|Leather and footwear exports are continuously dropping due to the pandemic|
According to statistics from the General Statistic Office of Vietnam, in August, the exports of footwear reached $850 million, handbags reached $150 million, respective drops of 38.5 and 37.9 per cent on-year.
This continues the sharp decline since June. In particular, footwear exports decreased from $2 billion to $850 million while handbags decreased from $325 million to $150 million.
Generally, in the first eight months, leather and footwear enterprises have exported $12.6 billion of footwear and $2.1 billion of handbags, up 16.2 and 2.1 per cent on-year.
Total export turnover of leather and footwear to Vietnam's top 5 markets (USA, EU, China, Japan, South Korea) accounted for 81.2 per cent, of which footwear accounted for 80.8 per cent and handbags accounted for 82 .9 per cent.
The US is still Vietnam's largest footwear export market, with footwear accounting for 40.3 per cent and handbags for 44 per cent of Vietnam's total export turnover in the segment. The EU ranks second with 23.4 per cent of footwear and 22.2 per cent of handbag exports. Other markets include China (9.4 and 4.4 per cent), Japan (4.8 and 8.7 per cent), and South Korea (2.9 and 3.7 per cent).
According to the Vietnam Leather, Footwear and Handbag Association (LEFASO), the outbreak of COVID-19 since the beginning of May has affected the production of leather and footwear enterprises in the last months of 2021.

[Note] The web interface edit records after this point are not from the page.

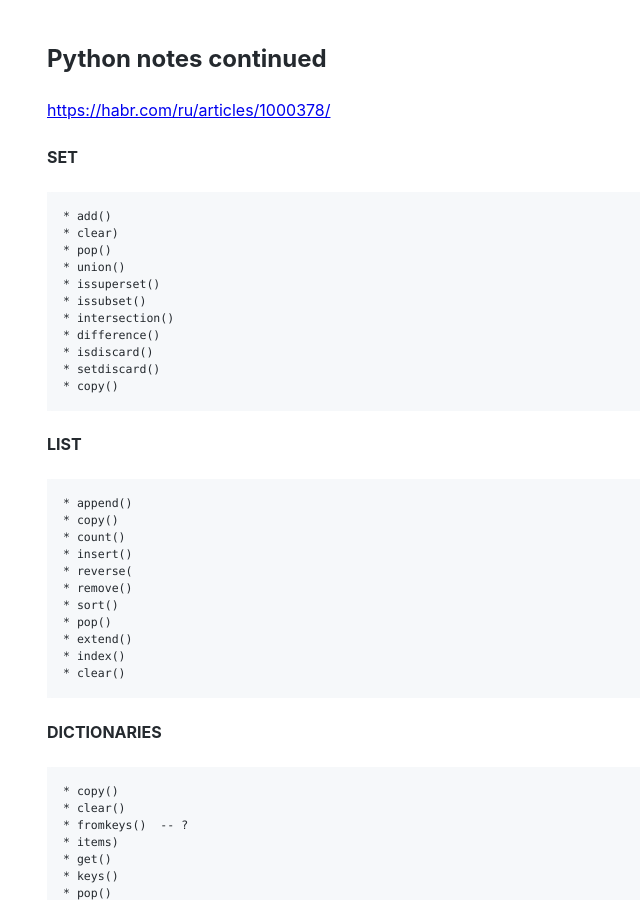
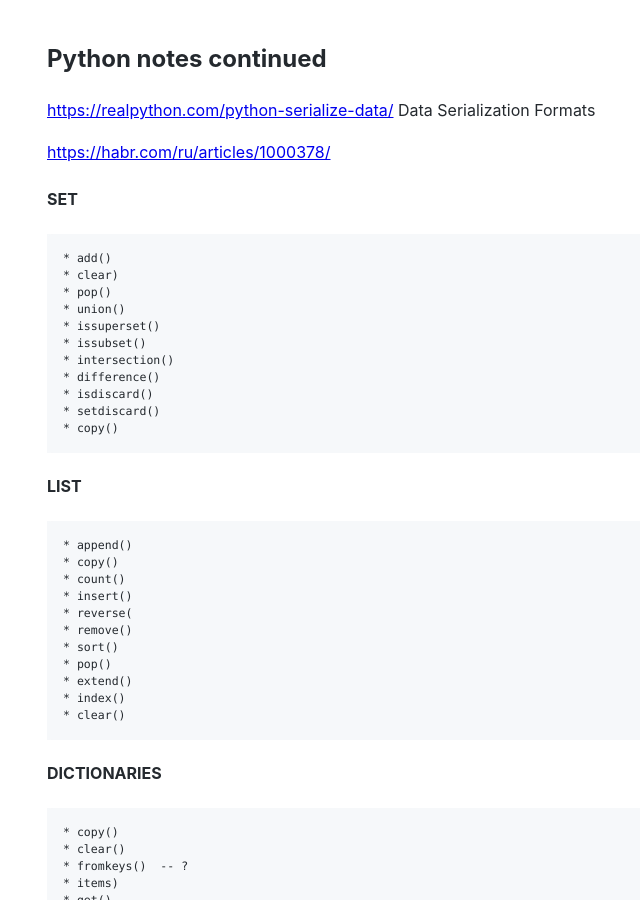
Before and after one commit to Michael-Lubinsky/michael-lubinsky.github.com, a Jekyll site: the page built from python/python_2.md, in a window 1280 px wide and 900 px high. Shown: the whole window, without its empty margins (143-783 px from the left). Built offline with Jekyll 4.4.1, drawn with Linux system fonts in a browser that asks for light colours; our own code applies the rules of GitHub Pages for plain Markdown files.

Commit message:
Update python_2.md

```diff
--- a/python/python_2.md
+++ b/python/python_2.md
@@ -1,5 +1,8 @@
 
 ## Python notes continued
+
+<https://realpython.com/python-serialize-data/> Data Serialization Formats
+
 <https://habr.com/ru/articles/1000378/>
 
 
```
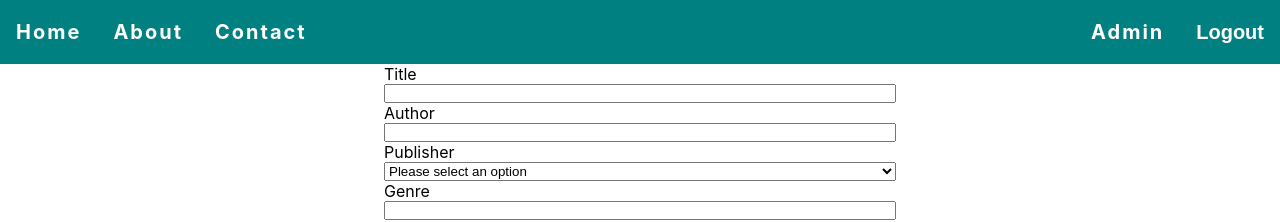
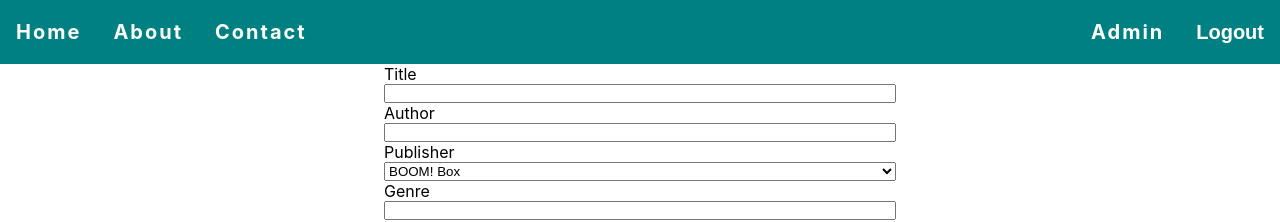
Before and after one commit to yusufalp/carols-bookstore-client, a React (Create React App) app: page /books/1/update in a window 1280 px wide. Shown: the top 222 px of the page. Built offline with nearby package versions, Linux system fonts and the light colour scheme; no server answers; sample sign-in values are in the browser's storage.

Commit message:
formatted by prettier

```diff
--- a/src/components/Update.js
+++ b/src/components/Update.js
@@ -91,7 +91,9 @@ const Update = () => {
             onChange={handleFormFieldChange}
             required
           >
-            <option value="">Please select an option</option>
+            <option value="" disabled>
+              Please select an option
+            </option>
             <option value="BOOM! Box">BOOM! Box</option>
             <option value="DC Comics">DC Comics</option>
             <option value="Harry N. Abrams">Harry N. Abrams</option>
```
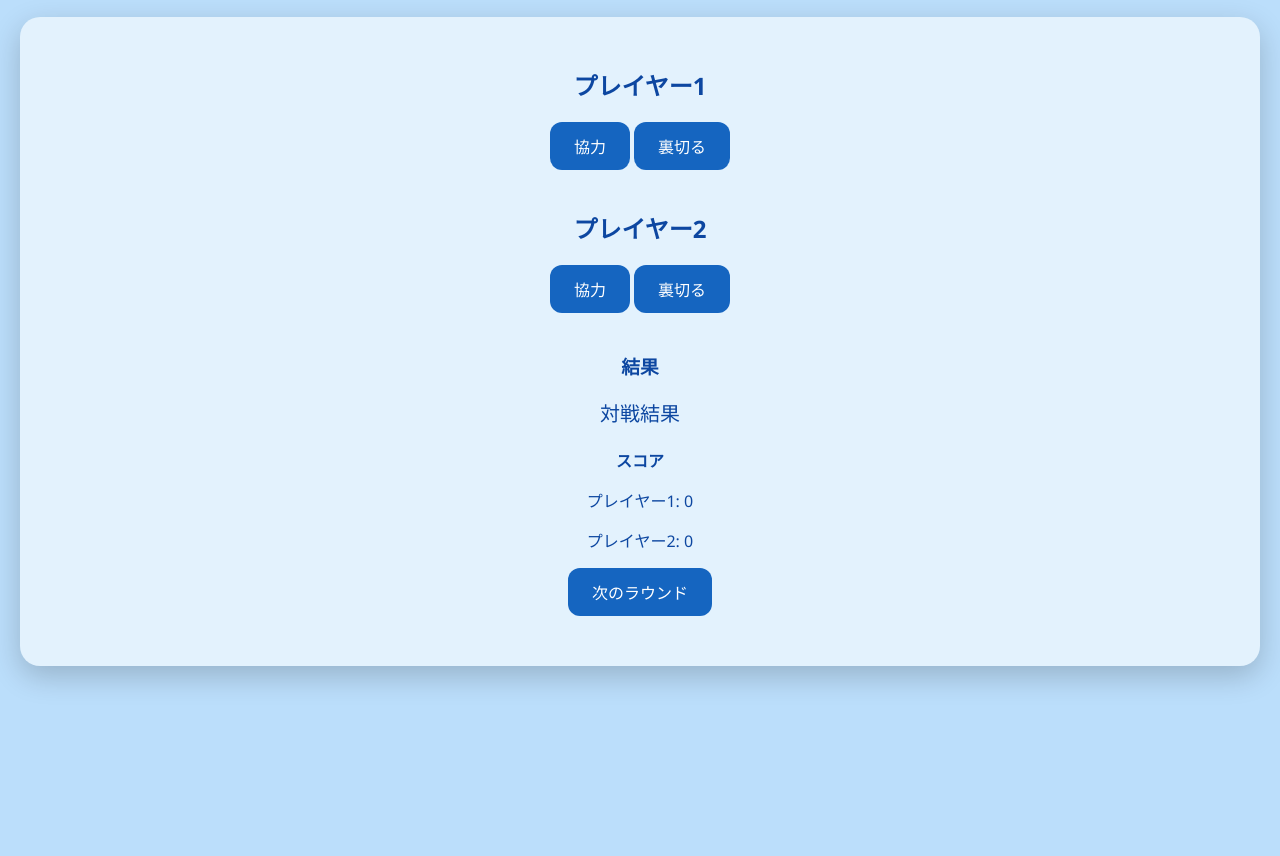
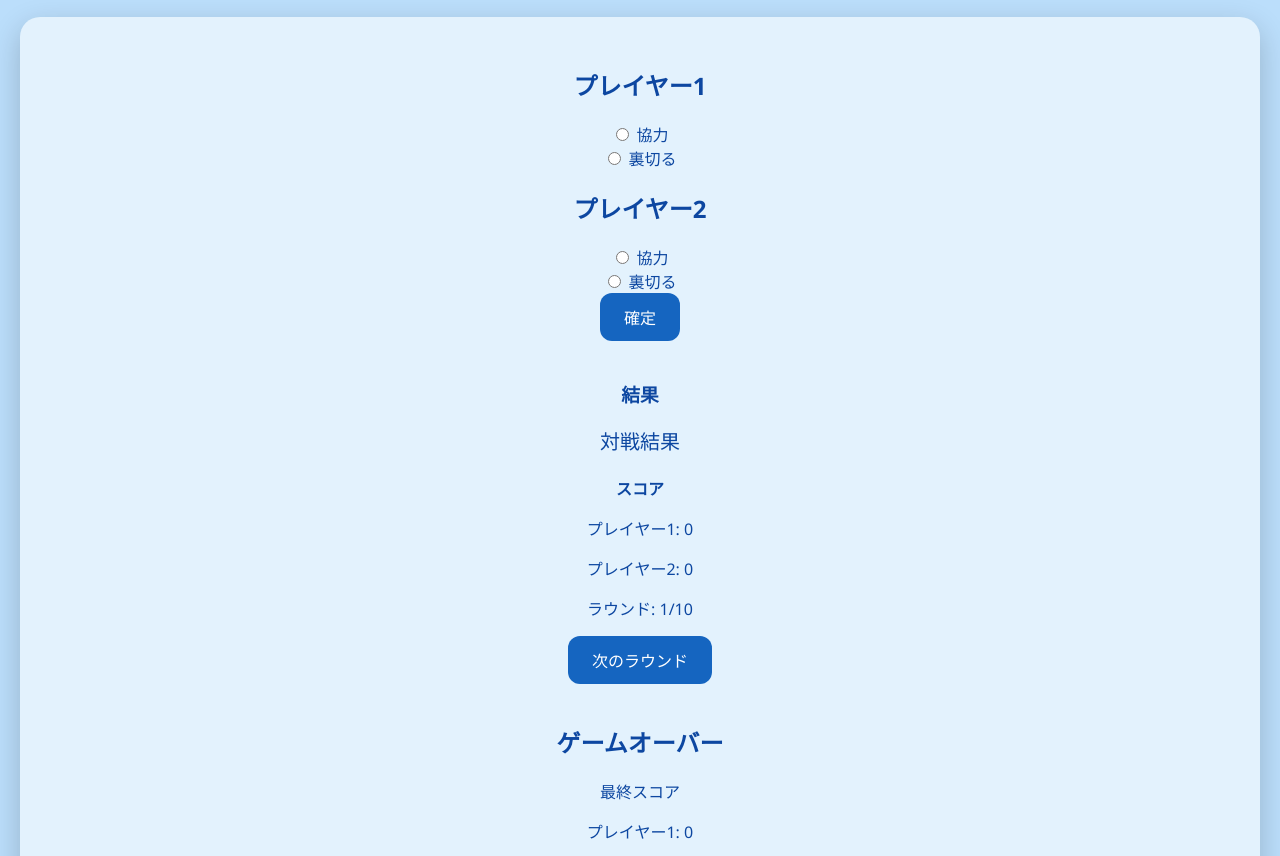
Before and after one commit to 0014des/syuzin, a plain HTML site: page index.html in a window 1280 px wide. Shown: the part 90-946 px from the top of the page. Before the commit the page ends 800 px from the top, so only its background shows below. Drawn offline with Linux system fonts and the light colour scheme.

Commit message:
Update index.html

```diff
--- a/index.html
+++ b/index.html
@@ -10,13 +10,25 @@
   <h1>囚人のジレンマ</h1>
 
   <div id="game">
-    <h2>プレイヤー1</h2>
-    <button id="p1-coop">協力</button>
-    <button id="p1-betray">裏切る</button>
+    <div class="players">
+      <div class="player">
+        <h2>プレイヤー1</h2>
+        <input id="p1-coop" type="radio" name="p1-choice" value="collaborate">
+        <label for="p1-coop">協力</label><br>
+        <input id="p1-betray" type="radio" name="p1-choice" value="betray">
+        <label for="p1-betray">裏切る</label>
+      </div>
 
-    <h2>プレイヤー2</h2>
-    <button id="p2-coop">協力</button>
-    <button id="p2-betray">裏切る</button>
+      <div class="player">
+        <h2>プレイヤー2</h2>
+        <input id="p2-coop" type="radio" name="p2-choice" value="collaborate">
+        <label for="p2-coop">協力</label><br>
+        <input id="p2-betray" type="radio" name="p2-choice" value="betray">
+        <label for="p2-betray">裏切る</label>
+      </div>
+    </div>
+
+    <button id="confirm">確定</button>
 
     <h3>結果</h3>
     <div id="result">対戦結果</div>
@@ -25,7 +37,18 @@
     <p>プレイヤー1: <span id="p1-score">0</span></p>
     <p>プレイヤー2: <span id="p2-score">0</span></p>
 
+    <p>ラウンド: <span id="round">1</span>/10</p>
+
     <button id="next-round">次のラウンド</button>
+
+    <div id="game-over" class="hidden">
+      <h2>ゲームオーバー</h2>
+      <p>最終スコア</p>
+      <p>プレイヤー1: <span id="p1-final-score">0</span></p>
+      <p>プレイヤー2: <span id="p2-final-score">0</span></p>
+      <button id="restart">最初から</button>
+    </div>
+
   </div>
 
   <script src="script.js"></script>
```
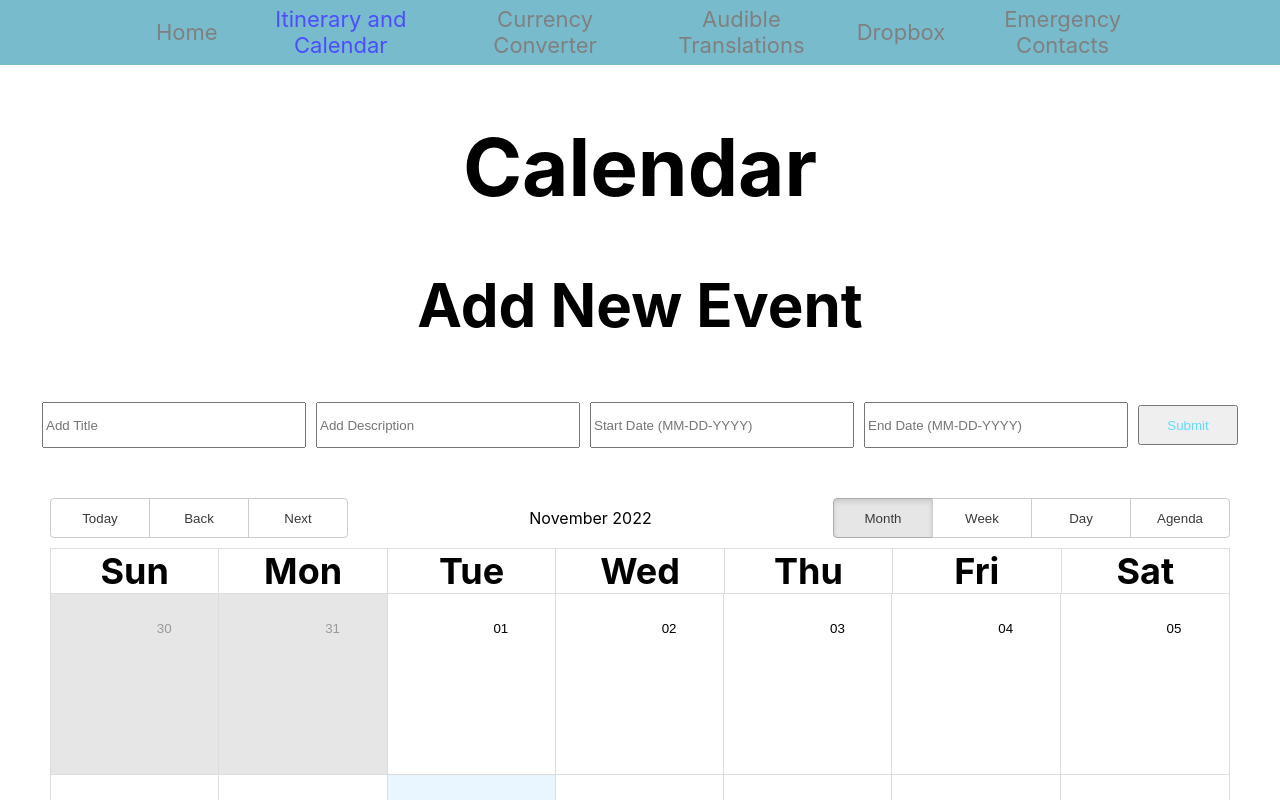
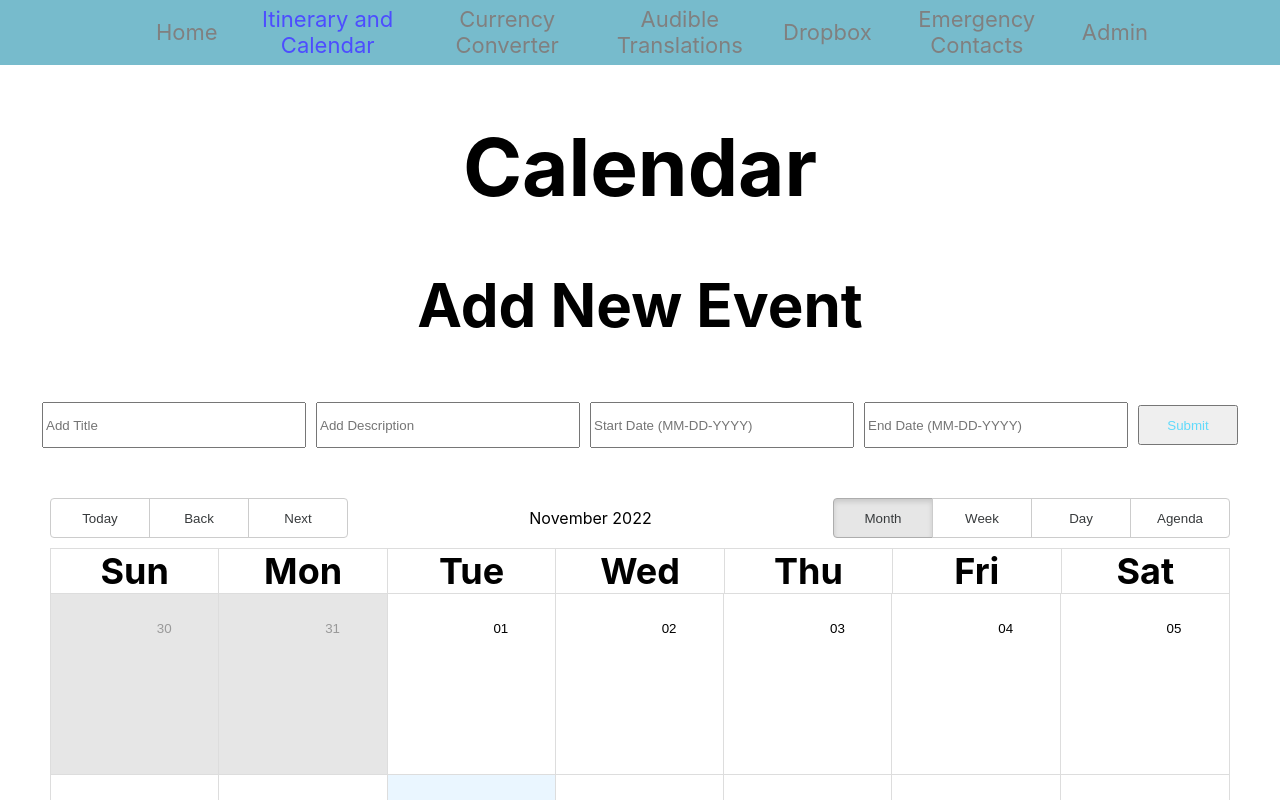
Before and after one commit to JoshGBoudria/UTA-Travel-App, a React (Create React App) app: page /itinerary in a window 1280 px wide. Shown: the top 800 px of the page. Built offline with nearby package versions, Linux system fonts and the light colour scheme; no server answers.

Commit message:
NavBar index recognizes admin page

```diff
--- a/src/Components/Navbar/index.js
+++ b/src/Components/Navbar/index.js
@@ -34,6 +34,9 @@ const Navbar = () => {
                     <NavLink to="/contacts" activestyle='true'>
                         Emergency Contacts
                     </NavLink>
+                    <NavLink to="/admin" activestyle='true'>
+                        Admin
+                    </NavLink>
                 </NavMenu>
             </Nav>
         </>
```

Prolonged social distancing in the southern provinces has forced 80 per cent of leather and footwear factories in Ho Chi Minh City, Dong Nai, Binh Duong, An Giang, and Kien Giang (which are home to many large leather and footwear enterprises) to stop production after they could not comply with authorised operation models. In the central and northern regions, leather and footwear enterprises only operate at 50-70 per cent capacity due to social distancing and labour shortage.
Leather and footwear enterprises suffered great losses due to the cessation and reduction of production, cancellation of export orders, while still having to maintain factories and pay wages to employees.
Operational enterprises must reduce production due to the reduction in employee count. At the same time, these enterprises have to bear lots of costs such as testing, vaccination, food, and accommodation for employees. Moreover, many workers have returned to their hometowns, resulting in a lack of labour force. Additionally, inter-provincial travel and transport is also difficult during the pandemic.
Furthermore, the shortage of containers has raised logistics costs 5-10 times against last year, along with fuel and imported raw material prices, greatly affecting production, causing many difficulties for export enterprises.
In the current situation, businesses need to reduce costs and prepare labour force so that after the pandemic they can immediately restore production and exports, making good use of preferential treatment from free trade agreements, especially the Comprehensive and Progressive Agreement for Trans-Pacific Partnership (CPTPP) and the EU-Vietnam Free Trade Agreement (EVFTA).